“However, headwinds remain as pent-up demand will likely lose some steam, medical product exports may have peaked, Beijing is determined to cool property markets, some social-distancing measures within China are likely to extend into the second half of the year, and rising US-China tensions could dent China’s exports and manufacturing investment,” Nomura said in a research note on Tuesday.

Property investment grew 4.6 per cent in the first eight months of the year, according to the NBS data. Bank loans to households stood at 841.5 billion yuan (US$123.3 billion) in August, according to China’s central bank, amid signs that some funds from China’s monetary stimulus measures have been channelled into the housing market.

Because of policymakers’ concerns about property market speculation, a growing number of analysts have said they think Beijing is unlikely to ease monetary policy further. Rather, amid the strengthening economy, Beijing’s attention is likely to turn to tightening restrictions on the real estate market to avoid a further sharp rise in housing prices.

“Strong economic data paves the way for further policy normalisation,” investment bank Macquarie said in a research note on Tuesday. “The odds for another reserve requirement cut or a rate cut are becoming smaller and smaller. Policymakers can afford to take more measures to cool down the property market. That said, it’s still too early to really tighten, as the economy is still running below its trend growth.”

Banny Lam, head of research at China Everbright Bank International Investment, said the country has been making up for the output lost since the start of the year, but economic growth has yet to return to the pre-pandemic level.

“August data showed that it’s nearer to a full recovery, but I think we need to look out for [full] third-quarter data to justify that,” Lam said. And provided that employment remains stable, Lam said domestic demand will increase.

“There is some uncertainty in exports and manufacturing [in the coming months], but at this point in time many countries are still not as close to China when it comes to getting their supply chains up and running at full capacity,” Lam said. “In the short term, it’s difficult to shift away from China.”
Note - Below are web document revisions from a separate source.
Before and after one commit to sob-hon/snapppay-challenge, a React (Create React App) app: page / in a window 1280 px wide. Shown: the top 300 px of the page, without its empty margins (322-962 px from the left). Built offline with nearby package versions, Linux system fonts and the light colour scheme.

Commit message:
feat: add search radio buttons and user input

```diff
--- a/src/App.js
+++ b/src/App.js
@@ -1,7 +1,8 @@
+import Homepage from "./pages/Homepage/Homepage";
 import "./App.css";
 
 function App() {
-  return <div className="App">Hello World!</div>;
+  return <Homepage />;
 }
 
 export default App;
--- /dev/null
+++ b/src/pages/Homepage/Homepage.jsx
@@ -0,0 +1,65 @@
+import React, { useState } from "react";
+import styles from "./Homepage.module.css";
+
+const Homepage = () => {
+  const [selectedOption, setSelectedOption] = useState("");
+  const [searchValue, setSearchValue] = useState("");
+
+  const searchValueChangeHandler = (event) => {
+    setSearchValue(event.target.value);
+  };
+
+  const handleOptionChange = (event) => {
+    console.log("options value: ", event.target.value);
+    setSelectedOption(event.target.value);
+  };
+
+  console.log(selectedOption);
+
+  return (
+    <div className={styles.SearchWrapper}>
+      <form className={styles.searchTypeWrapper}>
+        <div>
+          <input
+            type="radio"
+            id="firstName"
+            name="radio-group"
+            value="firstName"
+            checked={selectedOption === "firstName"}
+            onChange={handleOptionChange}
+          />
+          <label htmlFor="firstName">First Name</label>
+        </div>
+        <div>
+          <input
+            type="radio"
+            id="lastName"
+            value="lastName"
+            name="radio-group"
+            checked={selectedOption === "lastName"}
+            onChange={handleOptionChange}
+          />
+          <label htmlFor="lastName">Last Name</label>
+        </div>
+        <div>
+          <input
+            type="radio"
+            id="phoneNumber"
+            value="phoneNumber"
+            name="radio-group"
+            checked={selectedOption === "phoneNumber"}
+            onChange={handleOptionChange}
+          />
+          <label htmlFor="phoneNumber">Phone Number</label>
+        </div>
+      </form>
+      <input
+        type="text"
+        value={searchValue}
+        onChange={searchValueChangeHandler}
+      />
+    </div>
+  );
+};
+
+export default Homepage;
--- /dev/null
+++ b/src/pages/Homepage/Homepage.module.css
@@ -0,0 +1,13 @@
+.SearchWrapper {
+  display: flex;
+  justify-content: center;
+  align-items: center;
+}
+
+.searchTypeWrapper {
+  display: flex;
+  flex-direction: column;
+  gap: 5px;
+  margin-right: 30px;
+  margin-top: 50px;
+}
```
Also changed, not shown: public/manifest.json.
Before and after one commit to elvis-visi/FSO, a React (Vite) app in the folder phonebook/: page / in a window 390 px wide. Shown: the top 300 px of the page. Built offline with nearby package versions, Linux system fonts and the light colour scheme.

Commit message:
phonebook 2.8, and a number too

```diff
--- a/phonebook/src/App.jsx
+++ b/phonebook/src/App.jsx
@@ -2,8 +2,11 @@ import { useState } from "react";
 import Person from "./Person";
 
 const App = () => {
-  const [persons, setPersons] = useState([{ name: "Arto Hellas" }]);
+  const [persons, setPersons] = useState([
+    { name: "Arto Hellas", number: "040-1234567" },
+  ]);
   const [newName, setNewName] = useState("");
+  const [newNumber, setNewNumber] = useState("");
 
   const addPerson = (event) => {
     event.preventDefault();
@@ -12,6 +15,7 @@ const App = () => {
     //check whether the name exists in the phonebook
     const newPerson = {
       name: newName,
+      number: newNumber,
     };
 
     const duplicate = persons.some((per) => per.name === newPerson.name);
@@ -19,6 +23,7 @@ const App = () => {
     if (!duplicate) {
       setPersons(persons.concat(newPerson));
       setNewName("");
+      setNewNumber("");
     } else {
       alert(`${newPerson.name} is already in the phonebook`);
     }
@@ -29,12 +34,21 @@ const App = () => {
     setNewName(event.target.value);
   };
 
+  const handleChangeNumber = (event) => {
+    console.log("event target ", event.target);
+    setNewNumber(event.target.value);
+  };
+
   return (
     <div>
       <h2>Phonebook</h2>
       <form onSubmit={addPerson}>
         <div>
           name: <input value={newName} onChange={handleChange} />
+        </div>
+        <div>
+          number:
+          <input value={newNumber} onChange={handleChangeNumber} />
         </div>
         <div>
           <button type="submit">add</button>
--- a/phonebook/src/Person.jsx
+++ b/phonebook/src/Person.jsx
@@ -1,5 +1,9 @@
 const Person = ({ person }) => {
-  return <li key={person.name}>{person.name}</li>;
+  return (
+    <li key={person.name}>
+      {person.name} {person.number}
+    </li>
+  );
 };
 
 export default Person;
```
This article appeared in the South China Morning Post print edition as: China’s recovery on track but demand likely to wane